The newspapers have been talking for some time about a merger because of conflicts among the two family trusts that control the Globe, the largest and most influential daily in New England. While William Taylor, chief executive of the company that controls the Globe, believes a sale would prevent a potential hostile takeover when the trusts expire in 1996, his second cousin, Benjamin Taylor, president of the Globe, believes the newspaper can remain independent.
An earlier offer from the Times was rebuffed, and the new offer - which was put to a closed meeting of the Globe directors - contains guarantees that editorial control of the newspaper would remain with the Taylor family.
Buying the Globe would allow the New York Times Company to diversify beyond the stagnant New York market, where its principal holdings are published, and give it a dominant position in the US North-east in print advertising.
But the Times, like most American media companies, has been experimenting with electronic delivery and with possible alliances with cable and telephone utilities.
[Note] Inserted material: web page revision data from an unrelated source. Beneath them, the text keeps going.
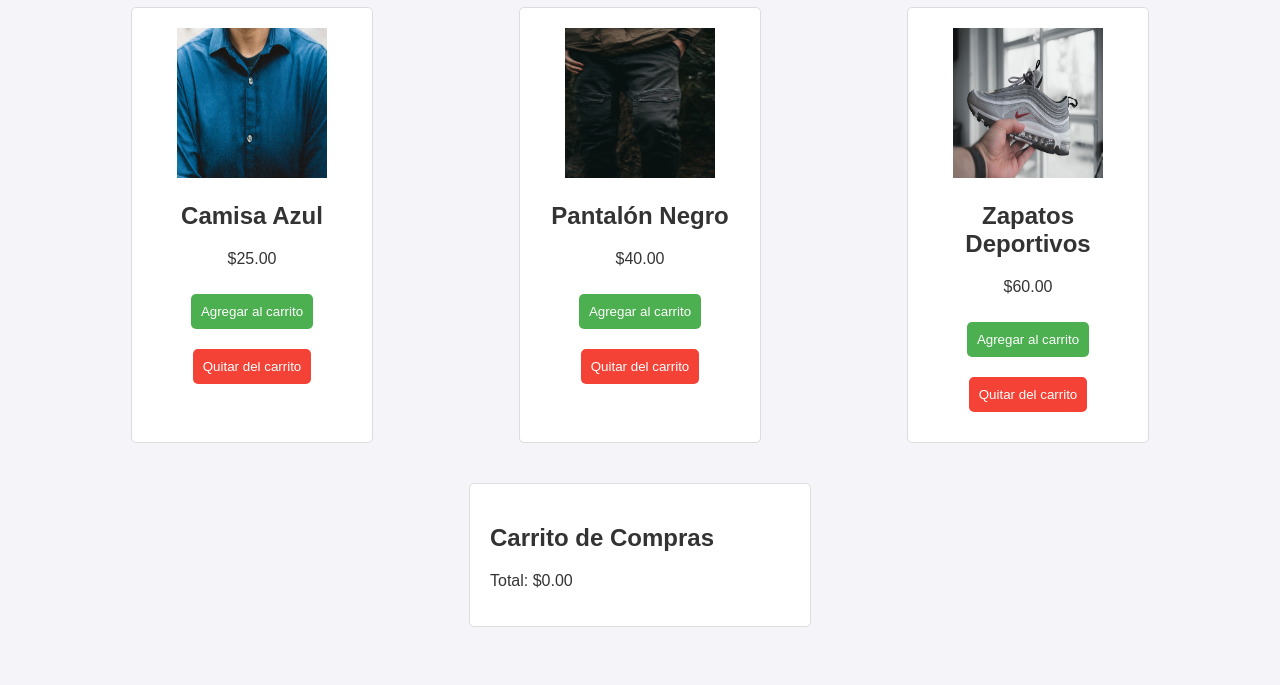
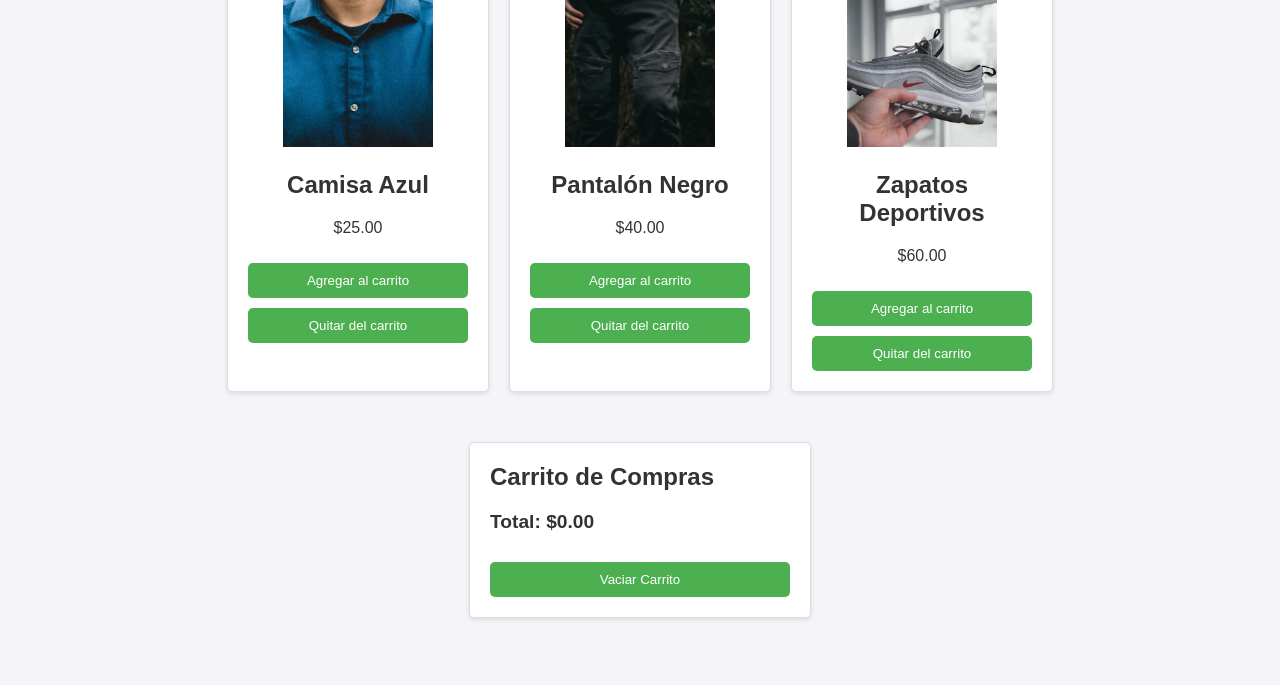
Before and after one commit to FrancoThomas3/CoderHouse_JS, a plain HTML site: page index.html in a window 1280 px wide. Shown: the part 131-816 px from the top of the page. Drawn offline with Linux system fonts and the light colour scheme; some packages are replaced by stand-ins of ours; a script that the page names is missing.

Commit message:
Ultimo Proyecto

```diff
--- a/index.html
+++ b/index.html
@@ -4,52 +4,30 @@
 <head>
     <meta charset="UTF-8">
     <meta name="viewport" content="width=device-width, initial-scale=1.0">
-    <title>Tiendita</title>
-    <link rel="icon" type="image/x-icon" href="/img/tiktok2.jpg">
-    <link rel="stylesheet" href="./style.css">
+    <title>Mini Tienda de Ropa</title>
+    <link rel="stylesheet" href="/style.css">
 </head>
 
 <body>
+    <header>
+        <h1>Mini Tienda de Ropa</h1>
+    </header>
 
-
-    <h1>Tienda de Ropa</h1>
-
-    <!-- Productos -->
-    <div class="products">
-        <div class="product" id="product1">
-            <img src="./img/camisa.jpg" alt="Producto 1">
-            <h2>Camisa Azul</h2>
-            <p>$25.00</p>
-            <button class="add-to-cart" data-id="1" data-name="Camisa Azul" data-price="25.00">Agregar al carrito</button>
-            <button class="remove-from-cart" data-id="1">Quitar del carrito</button>
-        </div>
-        <div class="product" id="product2">
-            <img src="./img/pantalon.jpg" alt="Producto 2">
-            <h2>Pantalón Negro</h2>
-            <p>$40.00</p>
-            <button class="add-to-cart" data-id="2" data-name="Pantalón Negro" data-price="40.00">Agregar al carrito</button>
-            <button class="remove-from-cart" data-id="2">Quitar del carrito</button>
-        </div>
-        <div class="product" id="product3">
-            <img src="./img/zapatillas.jpg" alt="Producto 3">
-            <h2>Zapatos Deportivos</h2>
-            <p>$60.00</p>
-            <button class="add-to-cart" data-id="3" data-name="Zapatos Deportivos" data-price="60.00">Agregar al carrito</button>
-            <button class="remove-from-cart" data-id="3">Quitar del carrito</button>
-        </div>
-    </div>
+    <!-- Contenedor de productos -->
+    <section id="productContainer" class="products"></section>
 
     <!-- Carrito -->
-    <div class="cart">
+    <aside class="cart">
         <h2>Carrito de Compras</h2>
         <ul id="cartItems"></ul>
         <p id="totalPrice">Total: $0.00</p>
-    </div>
+        <button id="emptyCart">Vaciar Carrito</button>
 
+    </aside>
 
-    <!-- SCRIPT  -->
-    <script src="./main.js"> </script>
-
+    <!-- Scripts -->
+    <script src="https://cdn.jsdelivr.net/npm/sweetalert2@11"></script>
+    <script src="/main.js"></script>
 </body>
 
 </html>
--- a/main.js
+++ b/main.js
@@ -4,31 +4,117 @@ if (!localStorage.getItem('cart')) {
 }
 
 
-const addToCartButtons = document.querySelectorAll('.add-to-cart');
-const removeFromCartButtons = document.querySelectorAll('.remove-from-cart');
 const cartItems = document.getElementById('cartItems');
 const totalPrice = document.getElementById('totalPrice');
+const productContainer = document.querySelector('.products');
+const emptyCartButton = document.getElementById('emptyCart');
+
+
+async function fetchProducts() {
+    try {
+        const response = await fetch('./products.json');
+        const products = await response.json();
+        displayProducts(products);
+    } catch (error) {
+        console.error('Error al cargar los productos:', error);
+    }
+}
+
+
+function displayProducts(products) {
+    products.forEach(product => {
+        const productDiv = document.createElement('div');
+        productDiv.classList.add('product');
+
+        productDiv.innerHTML = `
+            <img src="${product.image}" alt="${product.name}">
+            <h2>${product.name}</h2>
+            <p>$${product.price.toFixed(2)}</p>
+            <button class="add-to-cart" data-id="${product.id}" data-name="${product.name}" data-price="${product.price}">
+                Agregar al carrito
+            </button>
+            <button class="remove-from-cart" data-id="${product.id}">Quitar del carrito</button>
+        `;
+
+        productContainer.appendChild(productDiv);
+    });
+
+
+    setupButtons();
+}
+
+
+function setupButtons() {
+    const addToCartButtons = document.querySelectorAll('.add-to-cart');
+    const removeFromCartButtons = document.querySelectorAll('.remove-from-cart');
+
+    addToCartButtons.forEach(button => {
+        button.addEventListener('click', () => {
+            const id = parseInt(button.getAttribute('data-id'));
+            const name = button.getAttribute('data-name');
+            const price = button.getAttribute('data-price');
+            addToCart(id, name, price);
+        });
+    });
+
+    removeFromCartButtons.forEach(button => {
+        button.addEventListener('click', () => {
+            const id = parseInt(button.getAttribute('data-id'));
+            removeFromCart(id);
+        });
+    });
+
+
+    emptyCartButton.addEventListener('click', emptyCart);
+}
 
 
 function addToCart(id, name, price) {
     let cart = JSON.parse(localStorage.getItem('cart'));
-
     const product = { id, name, price: parseFloat(price) };
     cart.push(product);
-
     localStorage.setItem('cart', JSON.stringify(cart));
     updateCart();
+
+
+    Swal.fire({
+        title: 'Producto agregado',
+        text: `${name} ha sido agregado al carrito.`,
+        icon: 'success',
+        timer: 1500,
+        showConfirmButton: false
+    });
 }
 
 
 function removeFromCart(id) {
     let cart = JSON.parse(localStorage.getItem('cart'));
+    cart = cart.filter(product => product.id !== id);
+    localStorage.setItem('cart', JSON.stringify(cart));
+    updateCart();
+
+    Swal.fire({
+        title: 'Producto removido',
+        text: `El producto ha sido eliminado del carrito.`,
+        icon: 'warning',
+        timer: 1500,
+        showConfirmButton: false
+    });
+}
 
 
-    cart = cart.filter(product => product.id !== id);
+function emptyCart() {
+    localStorage.setItem('cart', JSON.stringify([]));
+    updateCart();
 
-    localStorage.setItem('cart', JSON.stringify(cart));
-    updateCart();
+
+    Swal.fire({
+        title: 'Carrito vaciado',
+        text: `Todos los productos han sido eliminados del carrito.`,
+        icon: 'info',
+        timer: 1500,
+        showConfirmButton: false
+    });
 }
 
 
@@ -48,21 +134,7 @@ function updateCart() {
 }
 
 
-addToCartButtons.forEach(button => {
-    button.addEventListener('click', () => {
-        const id = parseInt(button.getAttribute('data-id'));
-        const name = button.getAttribute('data-name');
-        const price = button.getAttribute('data-price');
-        addToCart(id, name, price);
-    });
+document.addEventListener('DOMContentLoaded', () => {
+    fetchProducts();
+    updateCart();
 });
-
-removeFromCartButtons.forEach(button => {
-    button.addEventListener('click', () => {
-        const id = parseInt(button.getAttribute('data-id'));
-        removeFromCart(id);
-    });
-});
-
-
-document.addEventListener('DOMContentLoaded', updateCart);
--- /dev/null
+++ b/products.json
@@ -0,0 +1,20 @@
+[
+    {
+        "id": 1,
+        "name": "Camisa Azul",
+        "price": 25.00,
+        "image": "img/camisa.jpg"
+    },
+    {
+        "id": 2,
+        "name": "Pantalón Negro",
+        "price": 40.00,
+        "image": "img/pantalon.jpg"
+    },
+    {
+        "id": 3,
+        "name": "Zapatos Deportivos",
+        "price": 60.00,
+        "image": "img/zapatillas.jpg"
+    }
+]
--- a/style.css
+++ b/style.css
@@ -1,72 +1,101 @@
-
+/* Estilos generales */
 body {
-    font-family: Arial, sans-serif;
+    font-family: 'Arial', sans-serif;
     background-color: #f4f4f9;
     color: #333;
+    margin: 0;
+    padding: 0;
+    display: flex;
+    flex-direction: column;
+    align-items: center;
+}
+
+header {
+    background-color: #4CAF50;
+    color: white;
+    padding: 20px;
+    width: 100%;
     text-align: center;
-    padding: 50px;
 }
 
 h1 {
-    color: #4CAF50;
+    margin: 0;
+    font-size: 2rem;
 }
 
 .products {
     display: flex;
-    justify-content: space-around;
-    margin-bottom: 40px;
+    justify-content: center;
+    flex-wrap: wrap;
+    margin: 20px 0;
 }
 
 .product {
+    background-color: white;
     border: 1px solid #ddd;
+    border-radius: 5px;
+    margin: 10px;
     padding: 20px;
-    border-radius: 5px;
-    background-color: #fff;
-    width: 200px;
+    width: 220px;
+    text-align: center;
+    box-shadow: 0 2px 5px rgba(0, 0, 0, 0.1);
 }
 
 .product img {
     width: 150px;
     height: 150px;
+    object-fit: cover;
 }
 
 button {
+    background-color: #4CAF50;
+    color: white;
+    border: none;
     padding: 10px;
-    margin: 10px;
-    border: none;
+    margin-top: 10px;
     border-radius: 5px;
     cursor: pointer;
+    width: 100%;
 }
 
-.add-to-cart {
-    background-color: #4CAF50;
-    color: white;
-}
-
-.remove-from-cart {
-    background-color: #f44336;
-    color: white;
+button:hover {
+    background-color: #45a049;
 }
 
 .cart {
-    margin-top: 30px;
-    text-align: left;
+    background-color: white;
+    border: 1px solid #ddd;
+    border-radius: 5px;
+    padding: 20px;
     width: 300px;
-    margin: 0 auto;
-    border: 1px solid #ddd;
-    padding: 20px;
-    background-color: #fff;
-    border-radius: 5px;
+    box-shadow: 0 2px 5px rgba(0, 0, 0, 0.1);
+    margin: 20px 0;
+}
+
+.cart h2 {
+    margin-top: 0;
 }
 
 #cartItems {
     list-style-type: none;
     padding: 0;
+    margin-bottom: 10px;
 }
 
 #cartItems li {
-    background: #f1f1f1;
-    margin-bottom: 5px;
     padding: 10px;
-    border-radius: 4px;
+    border-bottom: 1px solid #ddd;
 }
+
+#totalPrice {
+    font-size: 1.2rem;
+    font-weight: bold;
+}
+
+.clear-cart {
+    background-color: #f44336;
+}
+
+.clear-cart:hover {
+    background-color: #e53935;
+}
```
Analysts say there are few economies to be achieved by owning newspapers in distinct markets.Reuse content